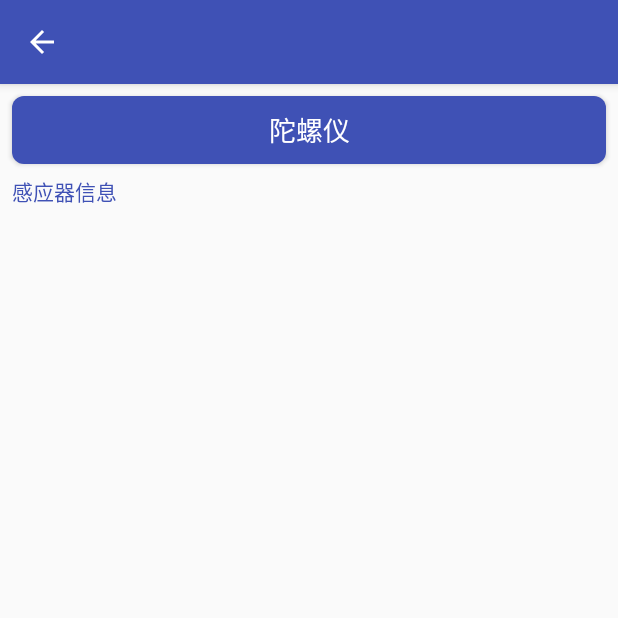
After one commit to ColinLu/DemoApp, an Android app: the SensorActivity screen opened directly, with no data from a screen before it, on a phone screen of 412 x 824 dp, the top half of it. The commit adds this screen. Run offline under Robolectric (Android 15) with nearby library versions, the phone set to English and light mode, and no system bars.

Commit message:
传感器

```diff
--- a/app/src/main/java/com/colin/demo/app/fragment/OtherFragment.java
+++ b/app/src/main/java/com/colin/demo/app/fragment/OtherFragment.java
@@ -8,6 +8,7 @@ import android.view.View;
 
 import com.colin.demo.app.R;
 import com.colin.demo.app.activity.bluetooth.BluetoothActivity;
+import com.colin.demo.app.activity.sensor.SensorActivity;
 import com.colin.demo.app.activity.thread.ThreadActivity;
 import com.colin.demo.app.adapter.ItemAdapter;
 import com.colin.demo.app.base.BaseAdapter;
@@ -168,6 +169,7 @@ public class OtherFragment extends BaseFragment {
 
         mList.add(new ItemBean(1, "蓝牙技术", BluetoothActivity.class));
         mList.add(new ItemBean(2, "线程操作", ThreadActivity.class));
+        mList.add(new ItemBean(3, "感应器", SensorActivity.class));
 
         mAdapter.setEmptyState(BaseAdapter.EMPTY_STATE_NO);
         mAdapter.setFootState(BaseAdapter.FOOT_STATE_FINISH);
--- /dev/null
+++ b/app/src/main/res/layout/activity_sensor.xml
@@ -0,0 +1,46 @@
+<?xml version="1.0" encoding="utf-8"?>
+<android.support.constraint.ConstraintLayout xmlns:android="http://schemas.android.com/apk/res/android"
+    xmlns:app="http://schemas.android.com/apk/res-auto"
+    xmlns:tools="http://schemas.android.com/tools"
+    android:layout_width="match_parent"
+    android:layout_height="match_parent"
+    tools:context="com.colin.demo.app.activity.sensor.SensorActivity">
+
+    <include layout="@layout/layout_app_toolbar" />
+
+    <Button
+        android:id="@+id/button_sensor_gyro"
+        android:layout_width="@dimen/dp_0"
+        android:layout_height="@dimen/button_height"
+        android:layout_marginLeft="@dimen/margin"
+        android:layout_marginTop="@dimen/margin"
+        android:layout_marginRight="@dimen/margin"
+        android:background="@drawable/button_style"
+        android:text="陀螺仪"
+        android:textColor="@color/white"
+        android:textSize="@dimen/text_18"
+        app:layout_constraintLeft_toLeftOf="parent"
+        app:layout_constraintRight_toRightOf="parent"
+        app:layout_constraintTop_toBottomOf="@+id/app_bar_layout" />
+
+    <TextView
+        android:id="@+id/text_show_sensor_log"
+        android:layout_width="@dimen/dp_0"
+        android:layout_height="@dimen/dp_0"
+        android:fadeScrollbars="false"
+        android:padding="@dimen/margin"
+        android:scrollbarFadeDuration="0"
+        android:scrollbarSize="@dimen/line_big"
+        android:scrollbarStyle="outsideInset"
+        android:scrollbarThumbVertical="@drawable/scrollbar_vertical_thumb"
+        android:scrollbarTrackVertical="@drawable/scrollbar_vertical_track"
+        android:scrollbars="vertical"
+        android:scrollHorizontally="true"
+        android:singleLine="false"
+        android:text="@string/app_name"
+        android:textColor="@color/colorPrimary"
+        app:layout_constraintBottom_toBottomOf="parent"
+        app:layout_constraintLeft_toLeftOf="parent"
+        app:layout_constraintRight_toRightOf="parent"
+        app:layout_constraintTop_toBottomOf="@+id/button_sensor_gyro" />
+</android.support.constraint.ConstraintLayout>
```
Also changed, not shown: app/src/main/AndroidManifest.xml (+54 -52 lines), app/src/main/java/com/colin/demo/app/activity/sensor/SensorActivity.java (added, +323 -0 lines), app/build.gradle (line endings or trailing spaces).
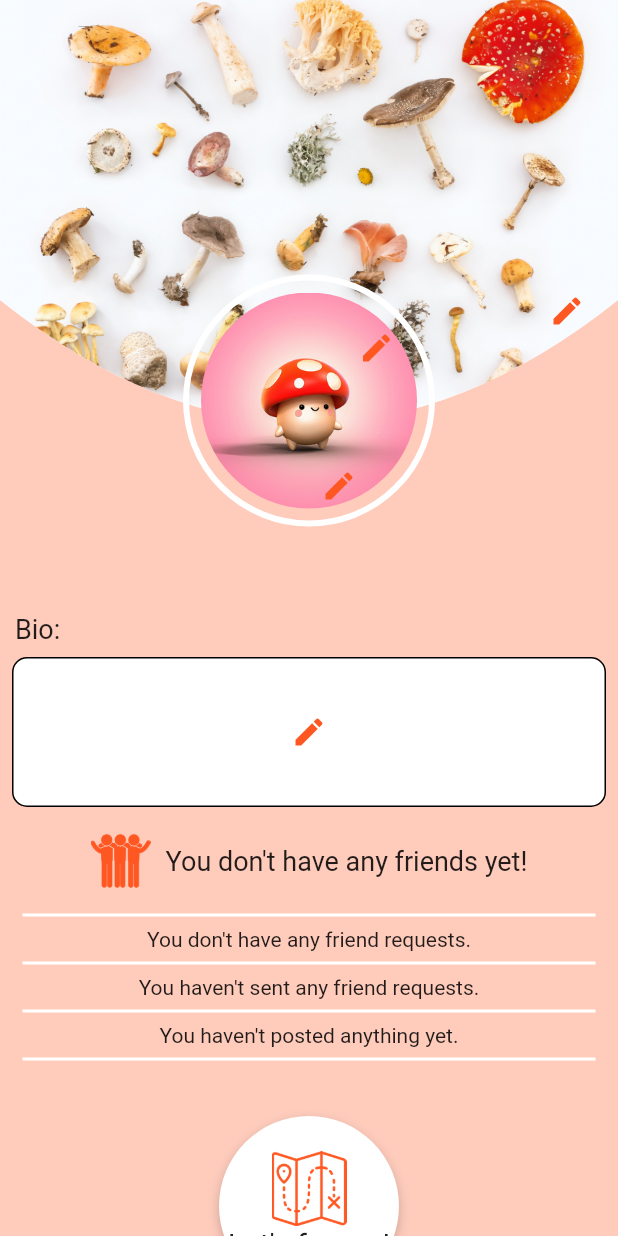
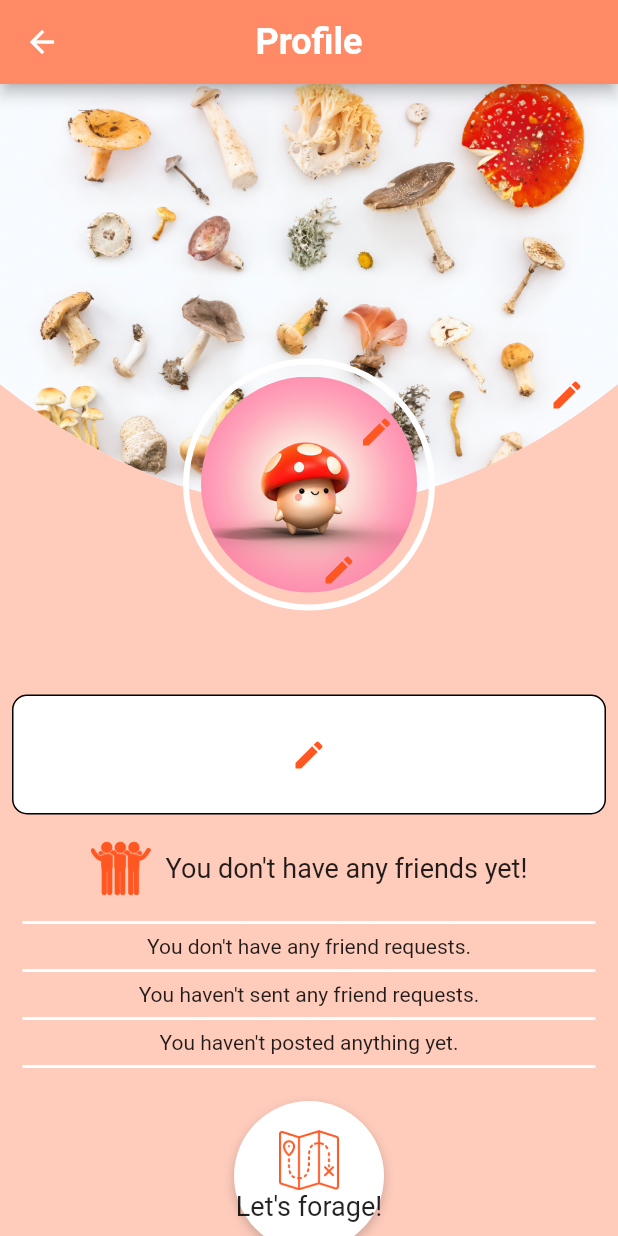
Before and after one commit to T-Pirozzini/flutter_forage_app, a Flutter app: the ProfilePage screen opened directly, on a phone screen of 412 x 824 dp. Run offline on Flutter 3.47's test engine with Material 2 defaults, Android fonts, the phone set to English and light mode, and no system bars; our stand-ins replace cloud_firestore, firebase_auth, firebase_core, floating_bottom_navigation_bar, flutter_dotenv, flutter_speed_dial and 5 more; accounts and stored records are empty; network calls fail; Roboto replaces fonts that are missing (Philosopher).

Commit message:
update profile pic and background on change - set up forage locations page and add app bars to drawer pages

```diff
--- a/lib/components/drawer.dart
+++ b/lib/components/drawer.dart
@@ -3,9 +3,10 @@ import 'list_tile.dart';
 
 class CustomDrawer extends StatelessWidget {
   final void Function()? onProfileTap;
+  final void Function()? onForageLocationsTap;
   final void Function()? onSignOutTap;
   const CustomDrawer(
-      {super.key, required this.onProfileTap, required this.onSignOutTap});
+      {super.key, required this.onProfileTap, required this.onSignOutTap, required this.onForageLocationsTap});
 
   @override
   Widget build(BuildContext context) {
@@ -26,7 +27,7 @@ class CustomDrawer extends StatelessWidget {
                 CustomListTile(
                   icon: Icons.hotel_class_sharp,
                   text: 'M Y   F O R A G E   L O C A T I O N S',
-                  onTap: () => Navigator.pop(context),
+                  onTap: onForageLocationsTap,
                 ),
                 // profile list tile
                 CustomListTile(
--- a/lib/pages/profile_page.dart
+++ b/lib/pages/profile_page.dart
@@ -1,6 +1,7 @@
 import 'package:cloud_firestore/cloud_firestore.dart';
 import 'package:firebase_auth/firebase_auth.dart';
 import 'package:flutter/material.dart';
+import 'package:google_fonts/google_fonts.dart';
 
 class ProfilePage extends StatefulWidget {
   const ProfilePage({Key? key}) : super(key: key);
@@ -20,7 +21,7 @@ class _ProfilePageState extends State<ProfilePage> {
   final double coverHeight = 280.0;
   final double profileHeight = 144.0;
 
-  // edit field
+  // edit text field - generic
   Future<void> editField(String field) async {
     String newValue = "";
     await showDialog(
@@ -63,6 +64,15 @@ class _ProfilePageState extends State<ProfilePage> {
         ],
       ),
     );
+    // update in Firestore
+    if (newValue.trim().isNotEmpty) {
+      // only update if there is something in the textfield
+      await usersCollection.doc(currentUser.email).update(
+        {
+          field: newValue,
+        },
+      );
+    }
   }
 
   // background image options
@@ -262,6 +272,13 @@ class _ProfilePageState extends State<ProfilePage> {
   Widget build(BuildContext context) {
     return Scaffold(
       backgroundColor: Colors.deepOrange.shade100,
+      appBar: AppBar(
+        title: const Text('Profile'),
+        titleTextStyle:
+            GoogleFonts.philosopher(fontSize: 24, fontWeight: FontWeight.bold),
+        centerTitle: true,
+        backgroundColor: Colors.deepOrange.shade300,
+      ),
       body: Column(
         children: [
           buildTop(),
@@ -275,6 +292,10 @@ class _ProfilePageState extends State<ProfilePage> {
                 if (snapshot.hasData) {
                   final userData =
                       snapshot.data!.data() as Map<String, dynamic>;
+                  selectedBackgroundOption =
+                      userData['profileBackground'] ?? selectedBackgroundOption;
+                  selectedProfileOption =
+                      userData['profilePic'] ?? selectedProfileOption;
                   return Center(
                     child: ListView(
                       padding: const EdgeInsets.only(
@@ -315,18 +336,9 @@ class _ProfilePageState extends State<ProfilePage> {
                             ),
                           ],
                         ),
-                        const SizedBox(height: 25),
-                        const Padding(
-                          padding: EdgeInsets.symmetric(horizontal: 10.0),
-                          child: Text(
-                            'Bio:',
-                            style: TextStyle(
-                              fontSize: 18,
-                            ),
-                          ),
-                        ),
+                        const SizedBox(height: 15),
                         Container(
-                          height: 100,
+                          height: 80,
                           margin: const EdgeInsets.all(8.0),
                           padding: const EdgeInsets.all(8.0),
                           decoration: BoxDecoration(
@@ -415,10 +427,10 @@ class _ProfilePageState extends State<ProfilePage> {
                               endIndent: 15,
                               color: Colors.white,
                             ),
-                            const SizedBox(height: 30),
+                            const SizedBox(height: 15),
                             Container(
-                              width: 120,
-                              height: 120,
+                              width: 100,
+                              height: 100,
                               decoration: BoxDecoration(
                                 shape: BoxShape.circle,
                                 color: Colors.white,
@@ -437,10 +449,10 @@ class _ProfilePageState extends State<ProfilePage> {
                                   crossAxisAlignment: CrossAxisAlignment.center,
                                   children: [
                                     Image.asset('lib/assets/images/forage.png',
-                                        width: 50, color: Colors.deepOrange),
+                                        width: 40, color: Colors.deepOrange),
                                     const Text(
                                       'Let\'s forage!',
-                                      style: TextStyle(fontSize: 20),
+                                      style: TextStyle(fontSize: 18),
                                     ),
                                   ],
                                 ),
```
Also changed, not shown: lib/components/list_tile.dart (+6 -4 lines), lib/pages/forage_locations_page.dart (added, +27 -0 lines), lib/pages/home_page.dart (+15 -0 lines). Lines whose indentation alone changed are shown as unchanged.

#####

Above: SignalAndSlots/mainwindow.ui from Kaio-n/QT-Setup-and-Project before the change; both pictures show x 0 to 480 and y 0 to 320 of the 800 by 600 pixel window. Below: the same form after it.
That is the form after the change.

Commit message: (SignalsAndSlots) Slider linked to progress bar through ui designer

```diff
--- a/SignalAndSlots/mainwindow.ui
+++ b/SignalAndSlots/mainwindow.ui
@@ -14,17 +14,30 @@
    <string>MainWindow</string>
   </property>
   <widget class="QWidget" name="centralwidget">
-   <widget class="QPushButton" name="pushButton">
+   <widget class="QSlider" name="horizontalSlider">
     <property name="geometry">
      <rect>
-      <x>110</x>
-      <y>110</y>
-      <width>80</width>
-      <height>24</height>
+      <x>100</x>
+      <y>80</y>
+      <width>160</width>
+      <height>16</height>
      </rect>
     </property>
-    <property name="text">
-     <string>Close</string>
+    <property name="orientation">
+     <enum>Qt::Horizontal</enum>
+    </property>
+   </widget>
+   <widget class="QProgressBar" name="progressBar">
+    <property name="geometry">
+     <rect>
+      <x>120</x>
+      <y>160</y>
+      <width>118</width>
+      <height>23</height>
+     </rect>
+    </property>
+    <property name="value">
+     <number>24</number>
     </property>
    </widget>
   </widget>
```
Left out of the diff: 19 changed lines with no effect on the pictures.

#####

▶ [EXERCISE]: Select and copy each line from the data that includes the word "CustomDrawer".

▶ [PROBLEM SOLUTION]:
 class CustomDrawer extends StatelessWidget {
   const CustomDrawer(
@@ -26,7 +27,7 @@ class CustomDrawer extends StatelessWidget {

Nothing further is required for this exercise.